*Exercise goal*
Each line of the data that includes the string "block" is to be copied out.

*Records for this exercise*
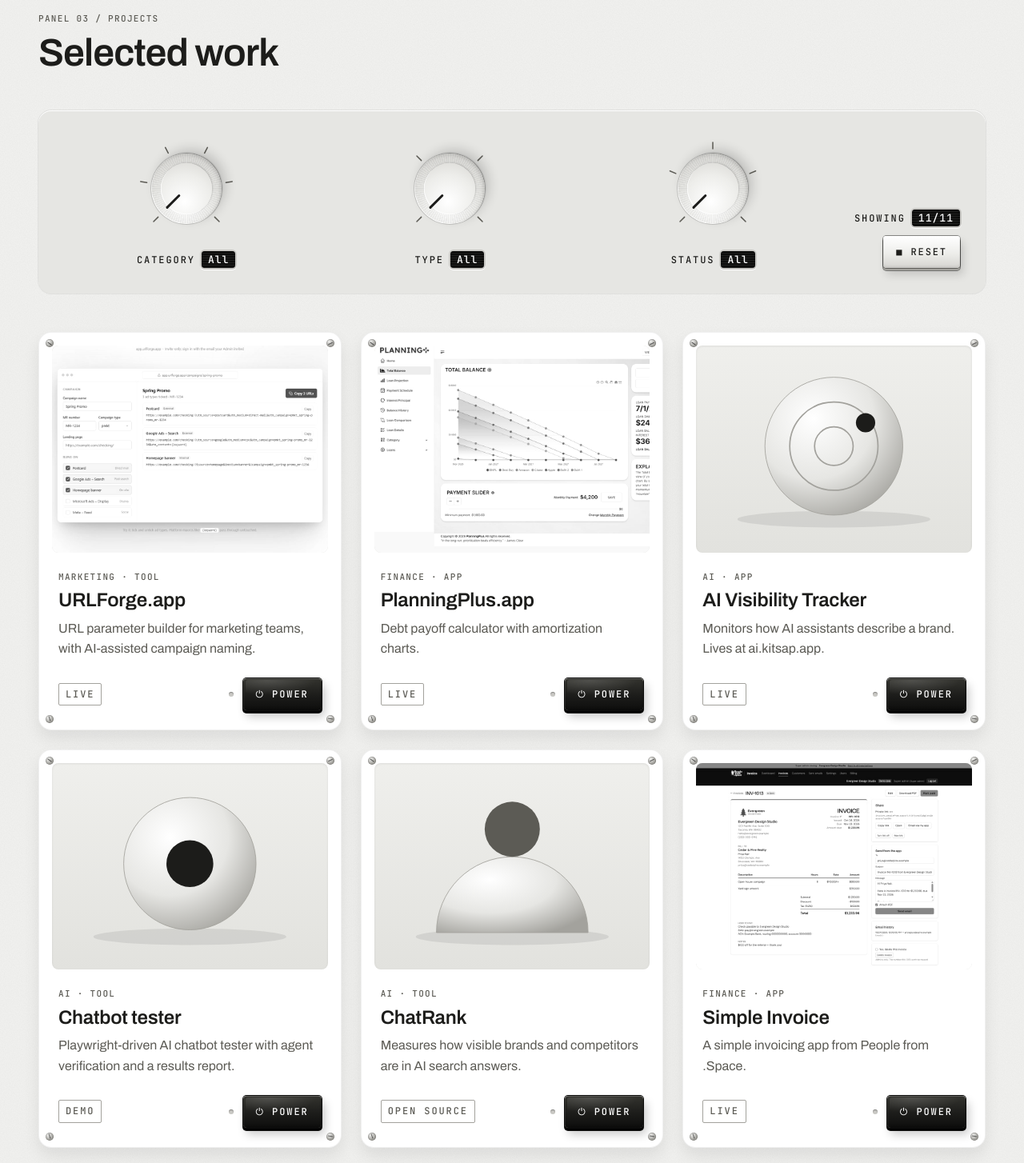
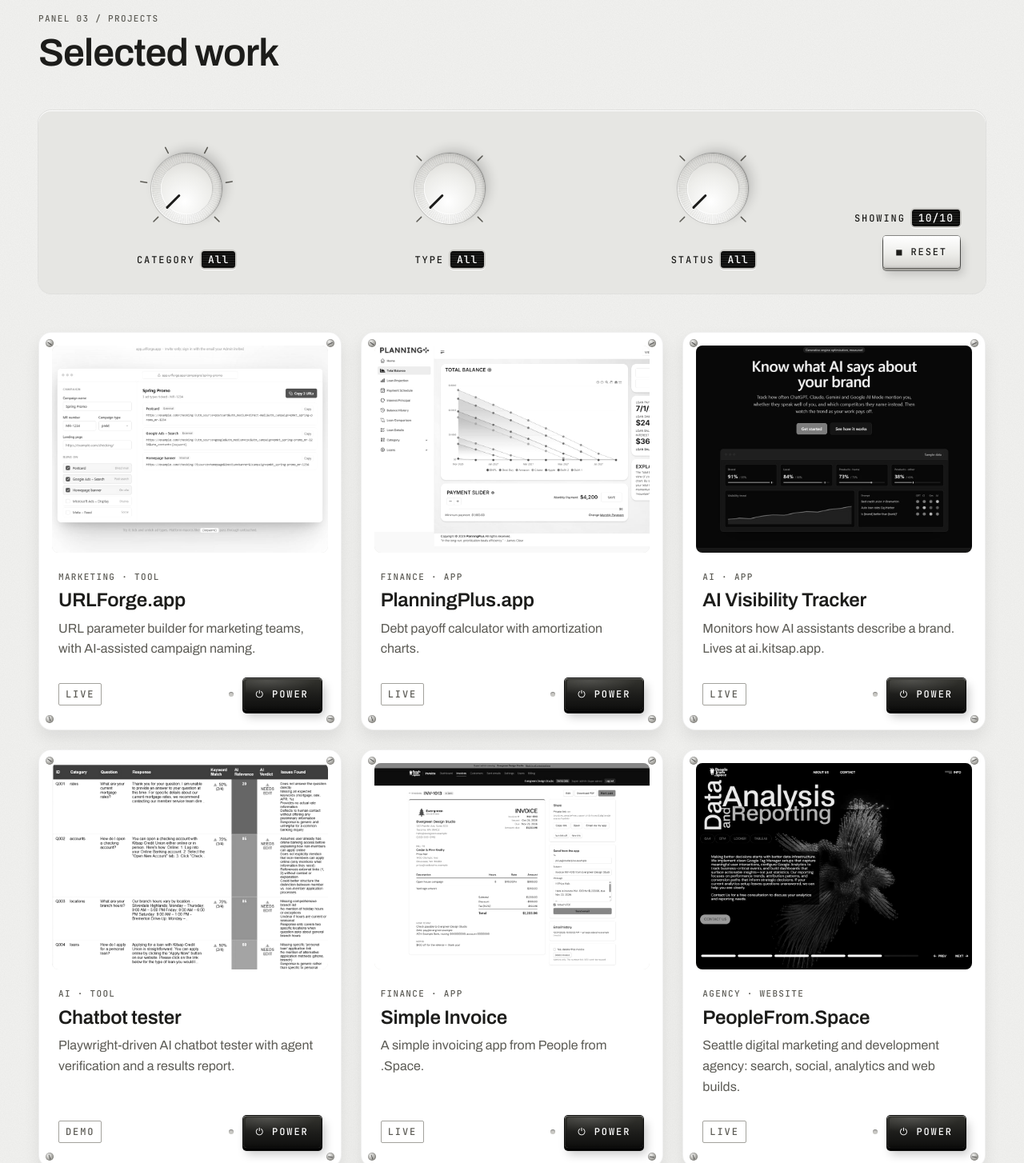
Before and after one commit to jonpape/jonpapev2, a plain HTML site: page index.html in a window 1280 px wide. Shown: the part 1710-3164 px from the top of the page at 80% size. Drawn offline with Linux system fonts and the light colour scheme.

Commit message:
more images

```diff
--- a/index.html
+++ b/index.html
@@ -636,7 +636,7 @@
             <span class="knob-value"><span class="plate-txt">Status</span><span class="readout readout--sm" data-out>All</span></span>
           </div>
           <div class="filter-status">
-            <span class="knob-value"><span class="plate-txt">Showing</span><span class="readout readout--sm" id="count" aria-live="polite">11/11</span></span>
+            <span class="knob-value"><span class="plate-txt">Showing</span><span class="readout readout--sm" id="count" aria-live="polite">10/10</span></span>
             <button class="key key--light" type="button" id="reset">■ Reset</button>
           </div>
         </div>
@@ -671,7 +671,7 @@
           </article>
           <article class="tile" data-category="AI" data-type="App" data-status="Live">
             <span class="screw tl" aria-hidden="true"></span><span class="screw tr" aria-hidden="true"></span><span class="screw bl" aria-hidden="true"></span><span class="screw br" aria-hidden="true"></span>
-            <div class="thumb" aria-hidden="true"><svg viewBox="0 0 400 300"><defs><radialGradient id="g3" cx=".35" cy=".3" r=".8"><stop offset="0" stop-color="#fff"/><stop offset=".55" stop-color="#E6E6E3"/><stop offset="1" stop-color="#A3A29D"/></radialGradient></defs><ellipse cx="200" cy="252" rx="140" ry="12" fill="rgba(0,0,0,.08)"/><circle cx="200" cy="146" r="100" fill="url(#g3)" stroke="#A3A29D"/><circle cx="200" cy="146" r="64" fill="none" stroke="#A3A29D" stroke-width="2"/><circle cx="200" cy="146" r="28" fill="none" stroke="#A3A29D" stroke-width="2"/><circle cx="246" cy="112" r="14" fill="#1C1C1A"/></svg></div>
+            <div class="thumb thumb--shot"><img src="/images/projects/aivis.jpg" width="960" height="720" loading="lazy" decoding="async" alt="Screenshot of AI Visibility Tracker"></div>
             <div class="tile-body">
               <span class="label">AI · App</span>
               <h3 class="title-m">AI Visibility Tracker</h3>
@@ -684,7 +684,7 @@
           </article>
           <article class="tile" data-category="AI" data-type="Tool" data-status="Demo">
             <span class="screw tl" aria-hidden="true"></span><span class="screw tr" aria-hidden="true"></span><span class="screw bl" aria-hidden="true"></span><span class="screw br" aria-hidden="true"></span>
-            <div class="thumb" aria-hidden="true"><svg viewBox="0 0 400 300"><defs><radialGradient id="g4" cx=".35" cy=".3" r=".8"><stop offset="0" stop-color="#fff"/><stop offset=".55" stop-color="#E6E6E3"/><stop offset="1" stop-color="#A3A29D"/></radialGradient></defs><ellipse cx="200" cy="252" rx="140" ry="12" fill="rgba(0,0,0,.08)"/><circle cx="200" cy="146" r="96" fill="url(#g4)" stroke="#A3A29D"/><circle cx="200" cy="146" r="34" fill="#1C1C1A"/></svg></div>
+            <div class="thumb thumb--shot"><img src="/images/projects/chatbot.jpg" width="960" height="720" loading="lazy" decoding="async" alt="Screenshot of the chatbot tester results report"></div>
             <div class="tile-body">
               <span class="label">AI · Tool</span>
               <h3 class="title-m">Chatbot tester</h3>
@@ -692,19 +692,6 @@
               <div class="tile-foot">
                 <span class="plate">Demo</span>
                 <span class="power"><span class="led" aria-hidden="true"></span><a class="key" href="/chatbot_results/report.html" target="_blank" rel="noopener">⏻ Power<span class="sr-only"> on Chatbot tester (opens in new tab)</span></a></span>
-              </div>
-            </div>
-          </article>
-          <article class="tile" data-category="AI" data-type="Tool" data-status="Open source">
-            <span class="screw tl" aria-hidden="true"></span><span class="screw tr" aria-hidden="true"></span><span class="screw bl" aria-hidden="true"></span><span class="screw br" aria-hidden="true"></span>
-            <div class="thumb" aria-hidden="true"><svg viewBox="0 0 400 300"><defs><radialGradient id="g5" cx=".35" cy=".3" r=".8"><stop offset="0" stop-color="#fff"/><stop offset=".55" stop-color="#E6E6E3"/><stop offset="1" stop-color="#A3A29D"/></radialGradient></defs><ellipse cx="200" cy="252" rx="140" ry="12" fill="rgba(0,0,0,.08)"/><path d="M90 246 A110 110 0 0 1 310 246 Z" fill="url(#g5)" stroke="#A3A29D"/><circle cx="200" cy="96" r="40" fill="#5C5B55"/></svg></div>
-            <div class="tile-body">
-              <span class="label">AI · Tool</span>
-              <h3 class="title-m">ChatRank</h3>
-              <p>Measures how visible brands and competitors are in AI search answers.</p>
-              <div class="tile-foot">
-                <span class="plate">Open source</span>
-                <span class="power"><span class="led" aria-hidden="true"></span><a class="key" href="https://github.com/jonpape/chatrank" target="_blank" rel="noopener">⏻ Power<span class="sr-only"> on ChatRank (opens in new tab)</span></a></span>
               </div>
             </div>
           </article>
```
Also changed, not shown: images/projects/aivis.jpg (added), images/projects/chatbot.jpg (added).
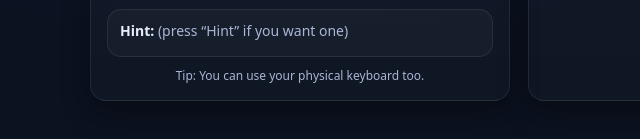
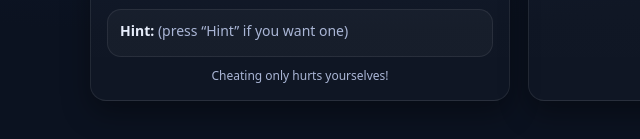
Before and after one commit to Jody-Ingram/WordEscape.io, a plain HTML site: page index.html in a window 1280 px wide. Shown: the part 643-782 px from the top of the page, 0-640 px from the left. Drawn offline with Linux system fonts and the light colour scheme.

Commit message:
Update index.html

```diff
--- a/index.html
+++ b/index.html
@@ -268,7 +268,7 @@
       <div class="hintBox" id="hintBox" aria-live="polite">
         <b>Hint:</b> (press “Hint” if you want one)
       </div>
-      <div class="footerTip">Tip: You can use your physical keyboard too.</div>
+      <div class="footerTip">Cheating only hurts yourselves!</div>
     </section>
 
     <!-- Right: Word + keyboard -->
@@ -547,4 +547,5 @@
     resetGame(true);
   </script>
 </body>
+
 </html>
```
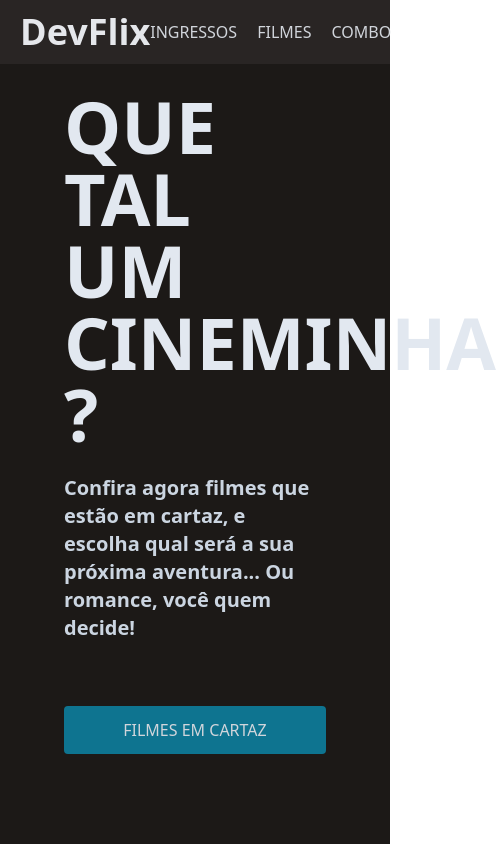
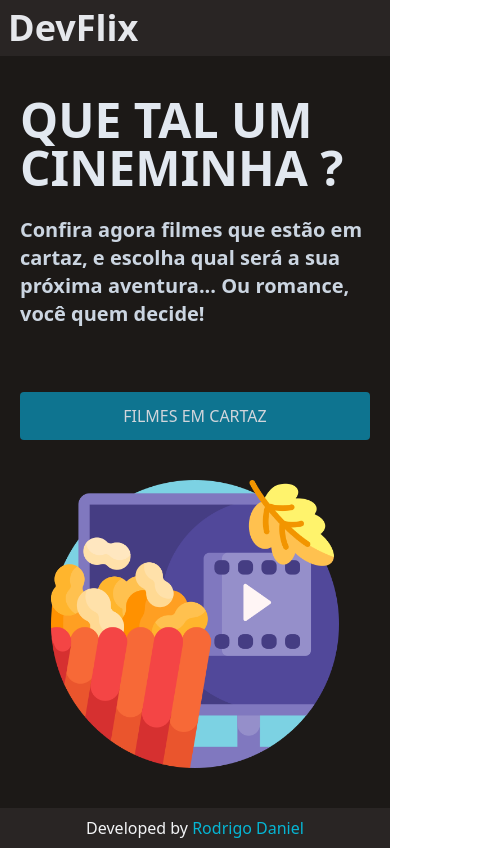
Before and after one commit to Spyke27/Dev_Flix, a React (Vite) app: page / in a window 390 px wide. Shown: the whole page, 496 px wide, since content can reach past the window. Built offline with nearby package versions, Linux system fonts and the light colour scheme.

Commit message:
Responsividade ok

```diff
--- a/src/App.tsx
+++ b/src/App.tsx
@@ -1,79 +1,108 @@
-import { useState, useEffect } from 'react'
-import reactLogo from './assets/react.svg'
-import './App.css'
-import { Movie } from './types/Movie';
-import filmImage from './assets/tv.png'
+import { useState, useEffect } from "react";
+import reactLogo from "./assets/react.svg";
+import "./App.css";
+import { Movie } from "./types/Movie";
+import filmImage from "./assets/tv.png";
 
 function App() {
   const [movies, setMovies] = useState<Movie[]>([]);
-  const [display, setDisplay] = useState("block")
+  const [display, setDisplay] = useState("block");
+  const [show, setShow] = useState("flex");
+  const [title, setTitle] = useState("hidden");
   const [loading, setLoading] = useState(false);
 
   const loadMovies = async () => {
+    setShow("hidden");
     setLoading(true);
-    let res = await fetch('https://api.b7web.com.br/cinema/'); //Get na api de filmes
+    let res = await fetch("https://api.b7web.com.br/cinema/"); //Get na api de filmes
     let json = await res.json();
     setLoading(false);
 
     setMovies(json);
-
-    setDisplay("hidden")
-  }
+    setTitle("block")
+    setDisplay("hidden");
+  };
 
   return (
-    <div className="App flex justify-center items-center flex-col min-h-screen bg-stone-900">
-
-     <div className='container'>
-     <header className='bg-stone-800 h-16 w-full flex items-center justify-between px-5 fixed top-0'>
-        <h1 className='text-gray-200 text-4xl font-bold cursor-pointer'>DevFlix</h1>
-        <div className='flex gap-5 cursor-pointer	text-gray-300 uppercase'>
-          <a href="#" className='hover:text-white'>ingressos</a>
-          <a href="#" className='hover:text-white'>filmes</a>
-          <a href="#" className='hover:text-white'>combo</a>
+    <div className={`App flex justify-center items-center flex-col min-h-screen bg-stone-900`}>
+      <header className="bg-stone-800 xl:h-16 h-14 w-full flex items-center justify-between xl:px-10 px-2 fixed top-0">
+        <h1 className="text-gray-200 text-4xl font-bold cursor-pointer">
+          DevFlix
+        </h1>
+        <div className="hidden xl:flex gap-5 cursor-pointer	text-gray-300 uppercase">
+          <a href="#" className="hover:text-white">
+            ingressos
+          </a>
+          <a href="#" className="hover:text-white">
+            filmes
+          </a>
+          <a href="#" className="hover:text-white">
+            combo
+          </a>
         </div>
       </header>
 
-      <div className='flex mt-20'>
-        <div className='px-16 w-full flex flex-col gap-6'>
-          <h2 className='font-bold text-slate-200 text-7xl font-sans uppercase'>Que tal um cineminha ?</h2>
-          <p className='mb-10 font-semibold text-xl text-slate-300'>Confira agora filmes que estão em cartaz, e escolha qual será a sua próxima aventura... Ou romance, você quem decide!</p>
+      <div className={`${show} xl:mt-32 min-h-full mt-24`}>
 
-          <button className={`${display} bg-cyan-700 p-2 rounded uppercase text-gray-300
-            hover:bg-cyan-500 hover:text-white duration-300 py-3`}
-            onClick={loadMovies}>
-            filmes em cartaz
-          </button>
-        </div>
+        <div className="flex xl:flex-row flex-col">
 
-        <div className='w-full flex items-center justify-center'>
-          <img src={filmImage} alt="Imagem Filme" width={400}/>
+          <div className="px-5 xl:px-16 w-full flex flex-col gap-6">
+            <h2 className="font-bold text-slate-200 text-5xl xl:text-7xl font-sans uppercase">
+              Que tal um cineminha ?
+            </h2>
+            <p className="mb-10 font-semibold text-xl text-slate-300">
+              Confira agora filmes que estão em cartaz, e escolha qual será a
+              sua próxima aventura... Ou romance, você quem decide!
+            </p>
+
+            <button
+              className={`${display} bg-cyan-700 p-2 rounded uppercase text-gray-300
+            hover:bg-cyan-500 hover:text-white duration-300 py-3 mb-10`}
+              onClick={loadMovies}
+            >
+              filmes em cartaz
+            </button>
+          </div>
+
+          <div className="w-full flex items-center justify-center">
+            <img src={filmImage} alt="Imagem Filme" className="w-72 xl:w-96"/>
+          </div>
         </div>
       </div>
-     </div>
 
-       {loading &&
-          <div className='px-5 py-2 rounded-xl text-gray-700 bg-gradient-to-r from-amber-300 via-amber-500 to-amber-600'>Carregando...</div>
-        }
+      {loading && (
+        <div className="min-h-screen flex justify-center items-center">
+          <div className="px-10 py-5 text-4xl rounded-xl text-gray-500 uppercase">
+          Carregando...
+        </div>
+        </div>
+      )}
 
-
-
-
-
-
-
-
-
-
-        <div className='grid grid-cols-3 gap-5 p-10'>
+      {!loading &&
+        <div>
+        <h1 className={`mt-20 text-gray-200 text-5xl text-center ${title}`}>
+          Filmes em Cartaz
+        </h1>
+        <div className="grid xl:grid-cols-4 grid-cols-1 gap-5 xl:p-10 p-5">
           {movies.map((movie, index) => (
-              <div>
-                <img src={movie.avatar} alt="Capa Filme" className='w-25 block' />
-                {movie.titulo}
-              </div>
+            <div className="rounded pb-2 text-center shadow-md bg-stone-800">
+              <img
+                src={movie.avatar}
+                alt="Capa Filme"
+                className="w-full block rounded"
+              />
+              <p className="text-gray-200 text-xl px-2">{movie.titulo}</p>
+            </div>
           ))}
         </div>
+      </div>
+      }
+
+      <footer className="w-full bg-stone-800 h-10 flex justify-center items-center">
+          <p className="text-gray-100">Developed by <a className="text-cyan-500" href="https://my-portfolio-rodrigo-daniel.netlify.app/">Rodrigo Daniel</a></p>
+      </footer>
     </div>
-  )
+  );
 }
 
-export default App
+export default App;
```
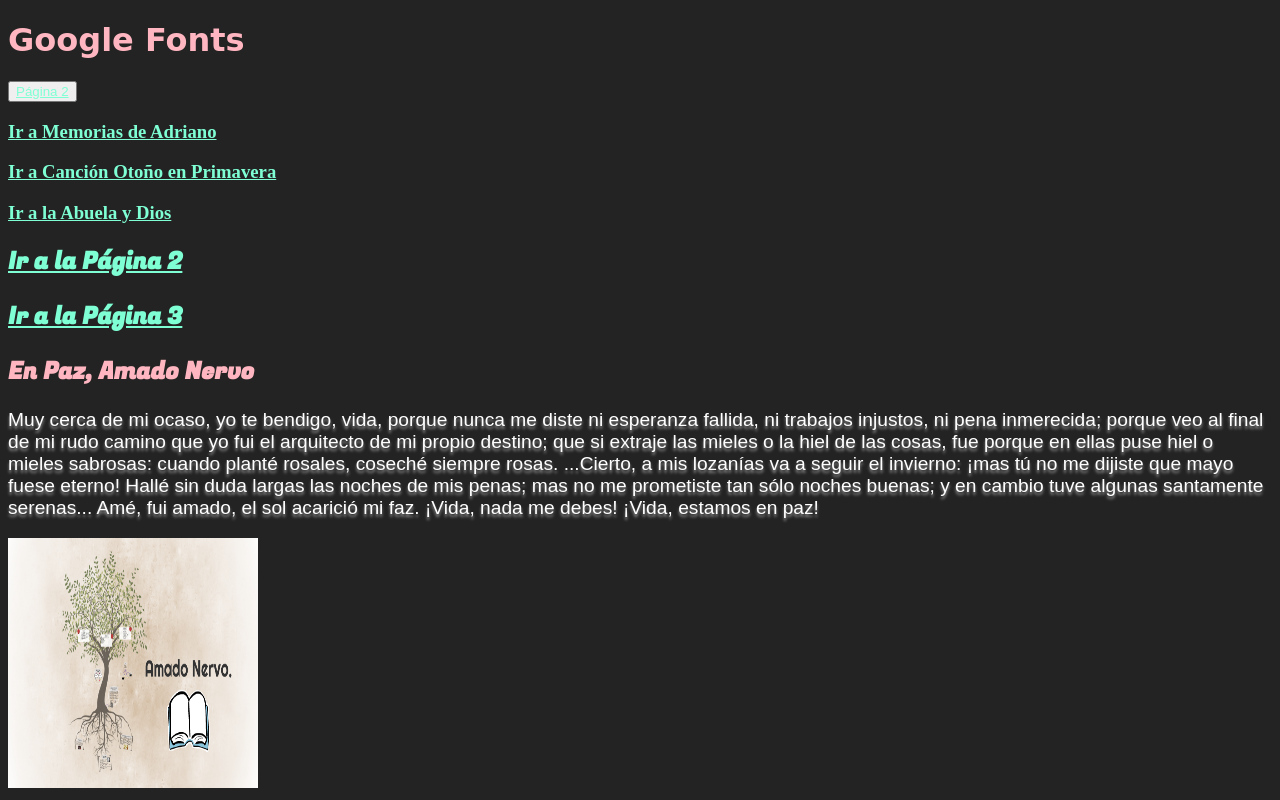
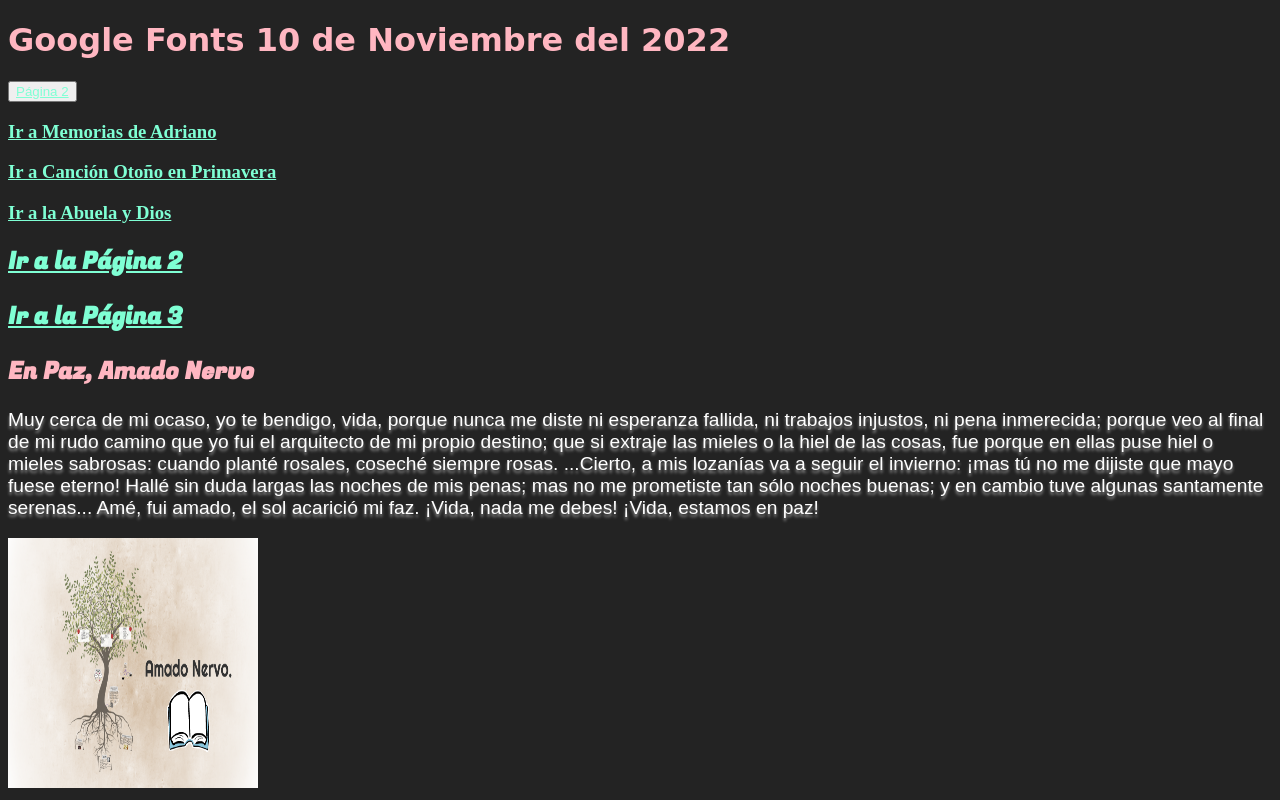
Before and after one commit to giovanix300/giovanix300.github.io, a plain HTML site: page index.html in a window 1280 px wide. Shown: the top 800 px of the page. Drawn offline with Linux system fonts and the light colour scheme; a web font is replaced by a local one.

Commit message:
Update index.html

```diff
--- a/index.html
+++ b/index.html
@@ -11,7 +11,7 @@
     <link href="https://fonts.googleapis.com/css2?family=Fugaz+One&family=Monda&display=swap" rel="stylesheet">
 </head>
 <body>
-<h1 id="Inicio">Google Fonts</h1>
+<h1 id="Inicio">Google Fonts 10 de Noviembre del 2022</h1>
 <button><a href="Pagina2.html" target="_blank">Página 2</a></button>
 <h3> <a href="#Adriano">Ir a Memorias de Adriano</a></h3>
 <h3> <a href="#RubenDario">Ir a Canción Otoño en Primavera</a></h3>
```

*Written solution*
-  const [display, setDisplay] = useState("block")
+  const [display, setDisplay] = useState("block");
+    setTitle("block")
-                <img src={movie.avatar} alt="Capa Filme" className='w-25 block' />
+                className="w-full block rounded"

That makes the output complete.